One of London’s major railway station has upped its green credentials and today switched on its new solar system.

Covering more than 2,300 square meters, King’s Cross station claims the solar panels are combined into 1,392 custom-made glass units, making it one of the UK’s largest and most complex building-integrated solar system.

The 240 kilowatt-peak (kWp) capacity of panels are installed in an unusual pattern mounting system, which is expected to maximise the amount of electricity produced.

The £1.3 million project is part of Network Rail’s green building programme and is expected to generate around 175,000kWh of electricity and cut more than 100 tonnes of carbon emissions every year.

Phil Murray, Managing Director of Romag, which manufactured the PV units said: “King’s Cross is a fantastic example of how renewable technologies can be integrated into the fabric of a building and is testament to what can be achieved to reduce carbon emissions, particularly in a listed building in an urban area.”

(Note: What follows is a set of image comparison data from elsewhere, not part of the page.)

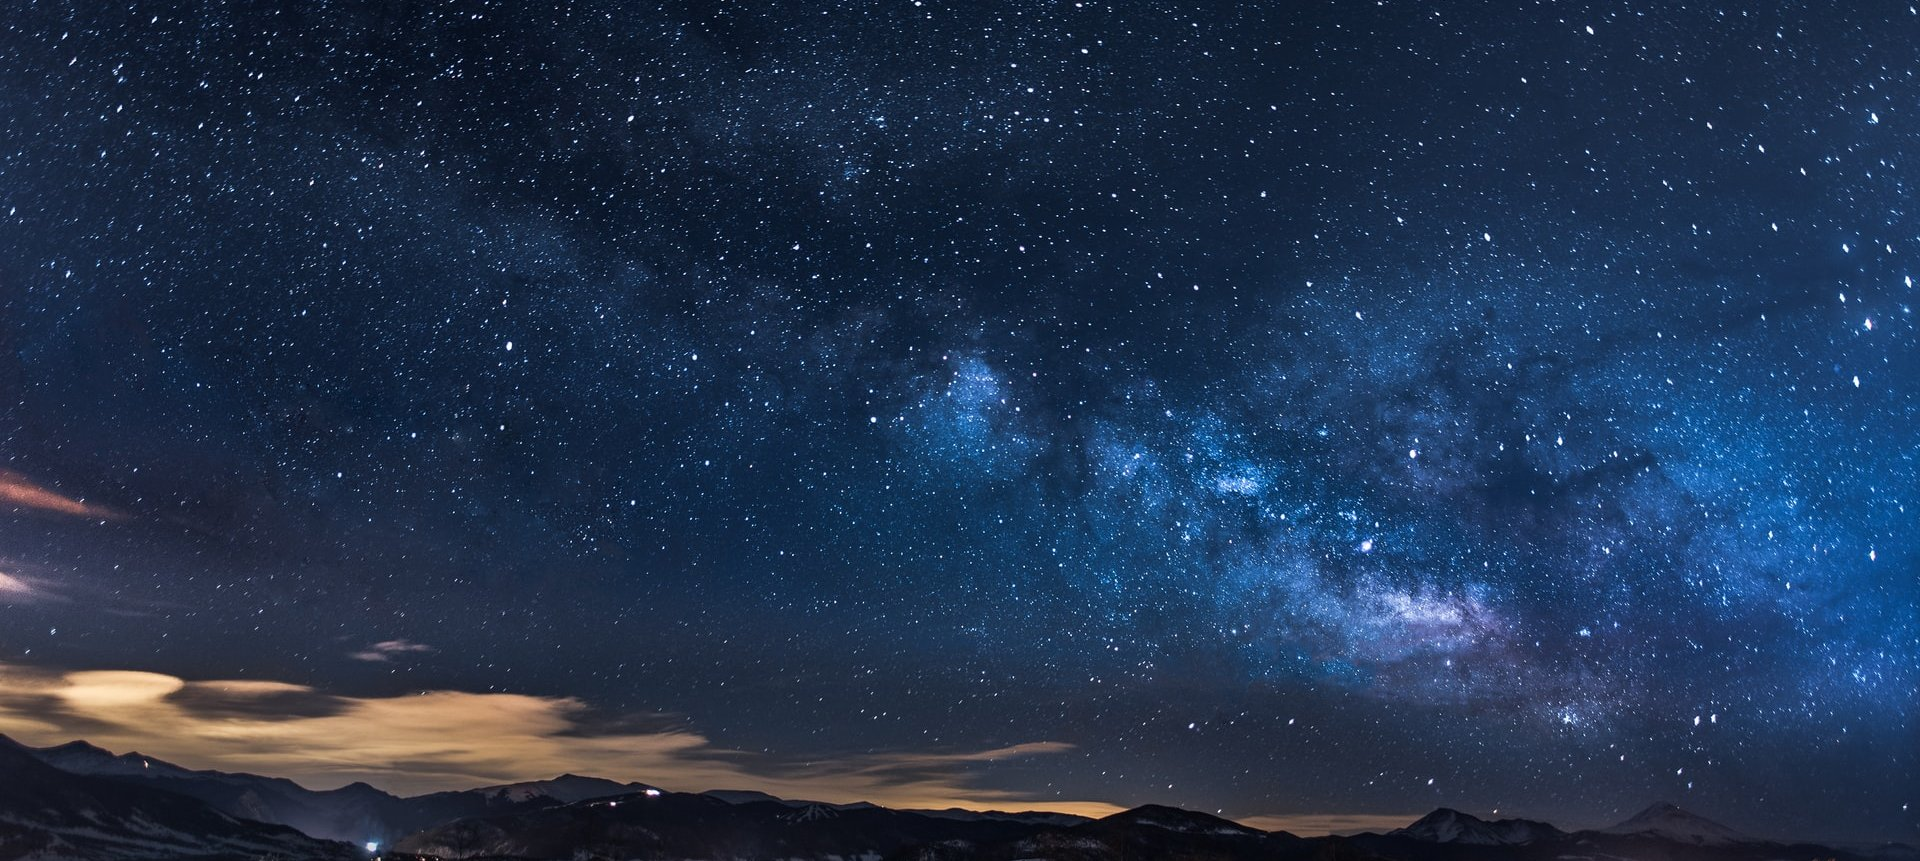
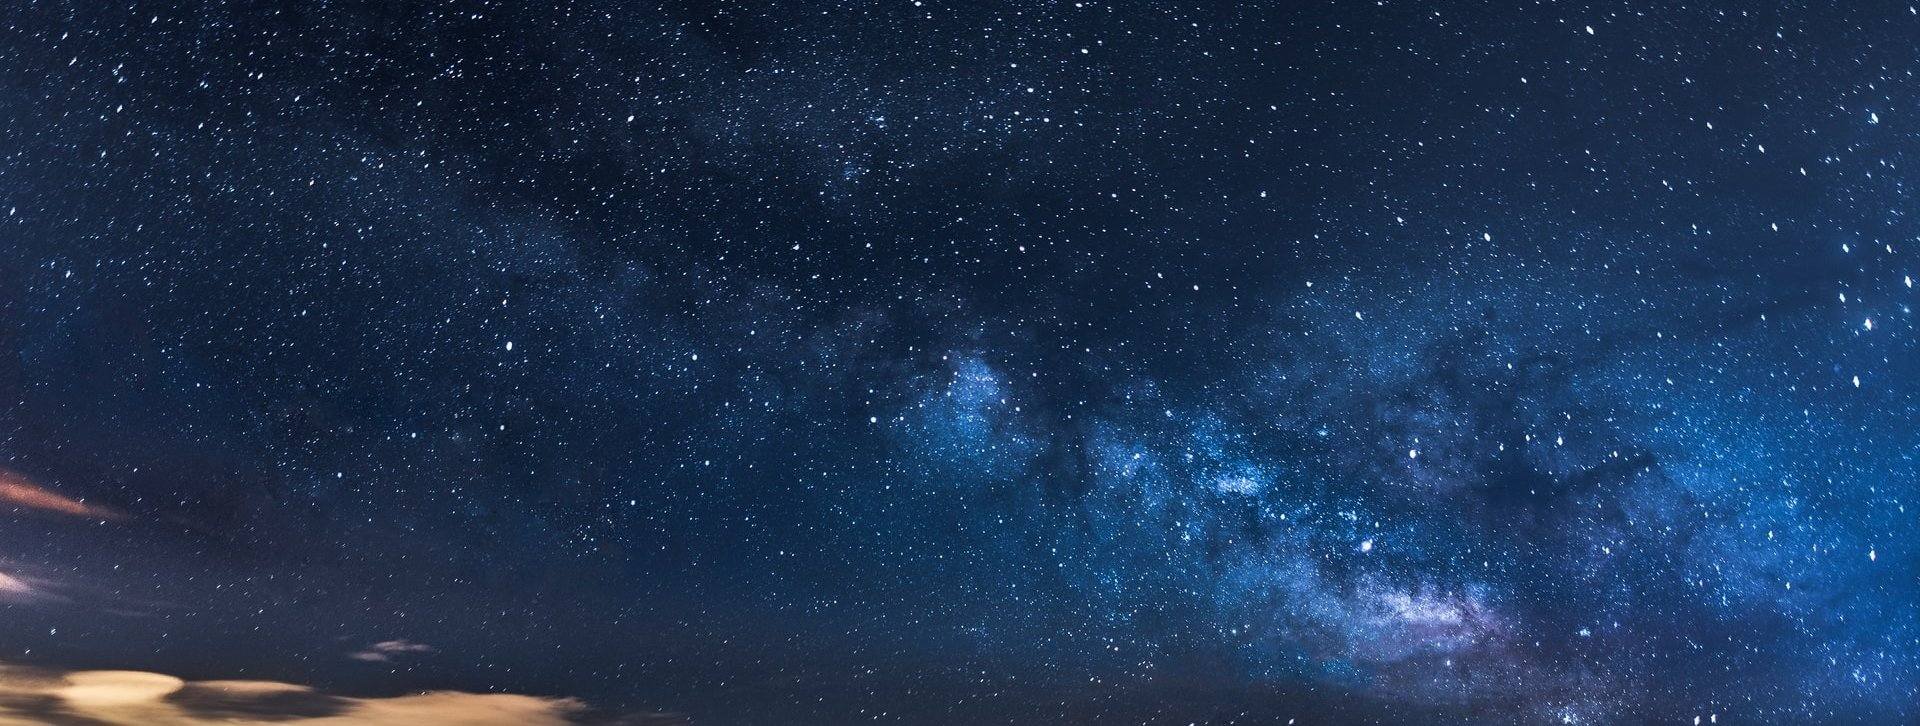
Home page 3 links

diff --git a/src/components/background.js b/src/components/background.js
@@ -10,21 +10,21 @@ const BackgroundSection = ({ className, image, url, title }) => (
       query {
         b1: file(relativePath: { eq: "b1.jpg" }) {
           childImageSharp {
-            fluid(quality: 100, maxWidth: 1440) {
+            fluid(quality: 100, maxWidth: 1440, maxHeight: 500) {
               ...GatsbyImageSharpFluid_withWebp
             }
           }
         }
         b2: file(relativePath: { eq: "b2.jpg" }) {
           childImageSharp {
-            fluid(quality: 100, maxWidth: 1440) {
+            fluid(quality: 100, maxWidth: 1440, maxHeight: 500) {
               ...GatsbyImageSharpFluid_withWebp
             }
           }
         }
         b3: file(relativePath: { eq: "b3.jpg" }) {
           childImageSharp {
-            fluid(quality: 100, maxWidth: 1440) {
+            fluid(quality: 100, maxWidth: 1440, maxHeight: 500) {
               ...GatsbyImageSharpFluid_withWebp
             }
           }
@@ -60,7 +60,7 @@ const BackgroundSection = ({ className, image, url, title }) => (
 
 const StyledBackgroundSection = styled(BackgroundSection)`
   position: relative;
-  height: 47vh;
+  height: 32vh;
   width: 100%;
   background-position: center center;
   background-size: cover;
@@ -75,7 +75,7 @@ const StyledBackgroundSection = styled(BackgroundSection)`
       color: #fff;
       opacity: 1;
       padding-top: 20px;
-      height: 45vh;
+      height: 32vh;
       
       /* transition effect. not necessary */
       transition: all .3s linear 0s;

diff --git a/src/styles/styles.js b/src/styles/styles.js
@@ -68,7 +68,7 @@ export const PostCard = styled.div`
     right: 0;
     color: white;
     padding: 5px;
-    transition: all 1.5s linear 0s;
+    transition: all 1s linear 0s;
   }
 
   .info h2,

The panels are expected to provide around 10% of the stations energy needs.